, Detroit Red Wings
' duo Henrik Zetterberg
and Tomas Holmstrom
, Washington Capitals
sniper Nicklas Backstrom
, Columbus Blue Jackets
veteran Fredrik Modin
, and Ottawa Senators
captain Daniel Alfredsson
, who's currently out of action with a separated shoulder, are among the potent Swedish forwards named to the provisional roster Sunday.
But the 29-year-old Sedins, who've become the face of the Canucks in the past year or two, have been two of the NHL's most prominent, consistent and dynamic scorers since the lockout. In 591 regular-season games with Vancouver since the 2006 Olympics, the Sedins have a combined 179 goals among 592 points.
Henrik, who leads all Swedish-born NHL point producers with 49 -- that's tied for second-best across the league -- likes his team's chances at becoming the first repeat Olympic champions since the Soviets won in 1984 at Sarajevo and 1988 at Calgary.
"Looking back, we were really fortunate just to be a part of the Olympic experience and then to win, it was crazy. It's something I'll always remember for sure," Henrik told the Canucks' site.
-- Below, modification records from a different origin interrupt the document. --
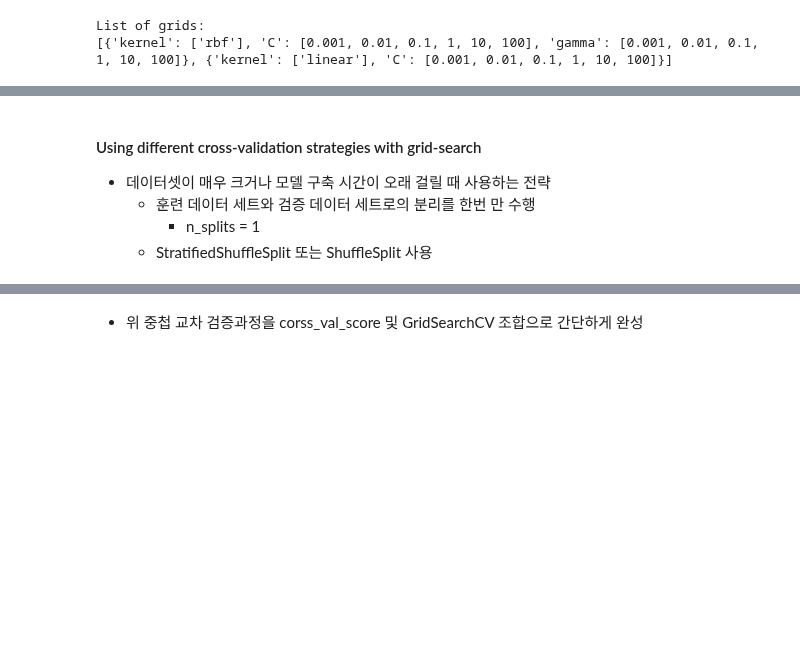
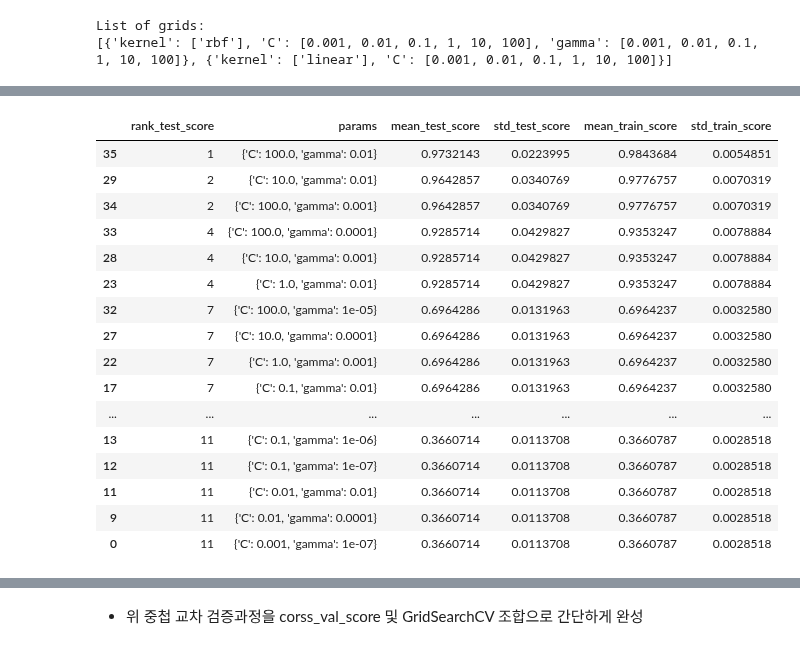
Before and after one commit to amueller/introduction_to_ml_with_python, a Jupyter notebook: 05-model-evaluation-and-improvement.ipynb, the cells around one changed output, grey strips where cells are left out. Saved outputs shown, nothing was run; the diff lists cells and outputs as text; code cells hidden in the pictures; blank space fills up the shorter version.

```diff
--- a/05-model-evaluation-and-improvement.ipynb
+++ b/05-model-evaluation-and-improvement.ipynb
@@ -518,7 +696,7 @@ param_grid_one_log = {'C': np.linspace(1, 2, 6),  'gamma':  np.logspace(-3, 2, 6
 param_grid_range   = {'C': np.logspace(-3, 2, 6), 'gamma':  np.logspace(-7, -2, 6)}
 
 for param_grid, ax in zip([param_grid_linear, param_grid_one_log, param_grid_range], axes):
-    grid_search = GridSearchCV(SVC(), param_grid, cv=5)
+    grid_search = GridSearchCV(SVC(), param_grid, n_jobs=-1, cv=5)
     grid_search.fit(X_train, y_train)
     scores = grid_search.cv_results_['mean_test_score'].reshape(6, 6)
 
@@ -564,7 +742,7 @@ print("List of grids:\n{}".format(param_grid))
 List of grids:
 [{'kernel': ['rbf'], 'C': [0.001, 0.01, 0.1, 1, 10, 100], 'gamma': [0.001, 0.01, 0.1, 1, 10, 100]}, {'kernel': ['linear'], 'C': [0.001, 0.01, 0.1, 1, 10, 100]}]
 # %%
-grid_search = GridSearchCV(SVC(), param_grid, cv=5, return_train_score=True)
+grid_search = GridSearchCV(SVC(), param_grid, n_jobs=-1, cv=5, return_train_score=True)
 
 grid_search.fit(X_train, y_train)
 
@@ -599,6 +754,25 @@ display(results.T)
-# %% [markdown]
-#### Using different cross-validation strategies with grid-search
-- 데이터셋이 매우 크거나 모델 구축 시간이 오래 걸릴 때 사용하는 전략
-  - 훈련 데이터 세트와 검증 데이터 세트로의 분리를 한번 만 수행
-    - n_splits = 1
-  - StratifiedShuffleSplit 또는 ShuffleSplit 사용
+# %%
+results = pd.DataFrame(grid_search.cv_results_)
+
+results2 = results[['rank_test_score', 'params', 'mean_test_score', 'std_test_score',
+                    'mean_train_score', 'std_train_score']]
+results2 = results2.sort_values('rank_test_score')
+display(results2)
+# %% [output]
+|  | rank_test_score | params | mean_test_score | std_test_score | mean_train_score | std_train_score |
+| 35 | 1 | {'C': 100.0, 'gamma': 0.01} | 0.9732143 | 0.0223995 | 0.9843684 | 0.0054851 |
+| 29 | 2 | {'C': 10.0, 'gamma': 0.01} | 0.9642857 | 0.0340769 | 0.9776757 | 0.0070319 |
+| 34 | 2 | {'C': 100.0, 'gamma': 0.001} | 0.9642857 | 0.0340769 | 0.9776757 | 0.0070319 |
+| 33 | 4 | {'C': 100.0, 'gamma': 0.0001} | 0.9285714 | 0.0429827 | 0.9353247 | 0.0078884 |
+| 28 | 4 | {'C': 10.0, 'gamma': 0.001} | 0.9285714 | 0.0429827 | 0.9353247 | 0.0078884 |
+| 23 | 4 | {'C': 1.0, 'gamma': 0.01} | 0.9285714 | 0.0429827 | 0.9353247 | 0.0078884 |
+| 32 | 7 | {'C': 100.0, 'gamma': 1e-05} | 0.6964286 | 0.0131963 | 0.6964237 | 0.0032580 |
+| 27 | 7 | {'C': 10.0, 'gamma': 0.0001} | 0.6964286 | 0.0131963 | 0.6964237 | 0.0032580 |
+| 22 | 7 | {'C': 1.0, 'gamma': 0.001} | 0.6964286 | 0.0131963 | 0.6964237 | 0.0032580 |
+| 17 | 7 | {'C': 0.1, 'gamma': 0.01} | 0.6964286 | 0.0131963 | 0.6964237 | 0.0032580 |
+| ... | ... | ... | ... | ... | ... | ... |
+| 13 | 11 | {'C': 0.1, 'gamma': 1e-06} | 0.3660714 | 0.0113708 | 0.3660787 | 0.0028518 |
+| 12 | 11 | {'C': 0.1, 'gamma': 1e-07} | 0.3660714 | 0.0113708 | 0.3660787 | 0.0028518 |
+| 11 | 11 | {'C': 0.01, 'gamma': 0.01} | 0.3660714 | 0.0113708 | 0.3660787 | 0.0028518 |
+| 9 | 11 | {'C': 0.01, 'gamma': 0.0001} | 0.3660714 | 0.0113708 | 0.3660787 | 0.0028518 |
+| 0 | 11 | {'C': 0.001, 'gamma': 1e-07} | 0.3660714 | 0.0113708 | 0.3660787 | 0.0028518 |
```
Also changed, not shown: parts of 63 cells of this notebook, 2 other files.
"Everything went right for us. We won the right games; we lost to the Slovaks in the round robin, which gave us a little bit of an easier route to the finals; and all of the guys who were having great years over here came over and really kept playing at their peak.
"We've always won with defensive kind of hockey where you need all five guys on the ice to be on the same page," added Henrik. "We've never had the best team in any tournament and we've had to win by playing good team hockey and really coming together quickly."
Vancouver teammate Mikael Samuelsson
, 33, who was a linemate of the Sedin twins throughout most of the Torino tournament, was left off Sweden's provisional 2010 roster. Samuelsson entered Sunday night's game without a goal in 13 games.
Canucks defenseman Alexander Edler
, 23, had been considered a long shot to crack the Swedish roster, and did not make the country's eight-man defense corps.
Five other Canucks are believed to have a chance to be playing at GM Place in February. Goaltender Roberto Luongo
is considered a shoo-in as one of Canada's top two goaltenders, while it's a mere formality for Finland's Sami Salo
and Germany's Christian Ehrhoff
to be named to their respective countries' corps of defensemen.
Selke Trophy winner Ryan Kesler
, 25, of Livonia, Mich., is similarly considered to be a lock for the U.S. team. "I might get a couple of cheers, but mostly boos," he's quoted as saying on NBC.com's website. "It's going to be special for me."
If right winger Pavol Demitra
recovers in time from shoulder surgery, he'd be a hands-down, front-line forward for Slovakia.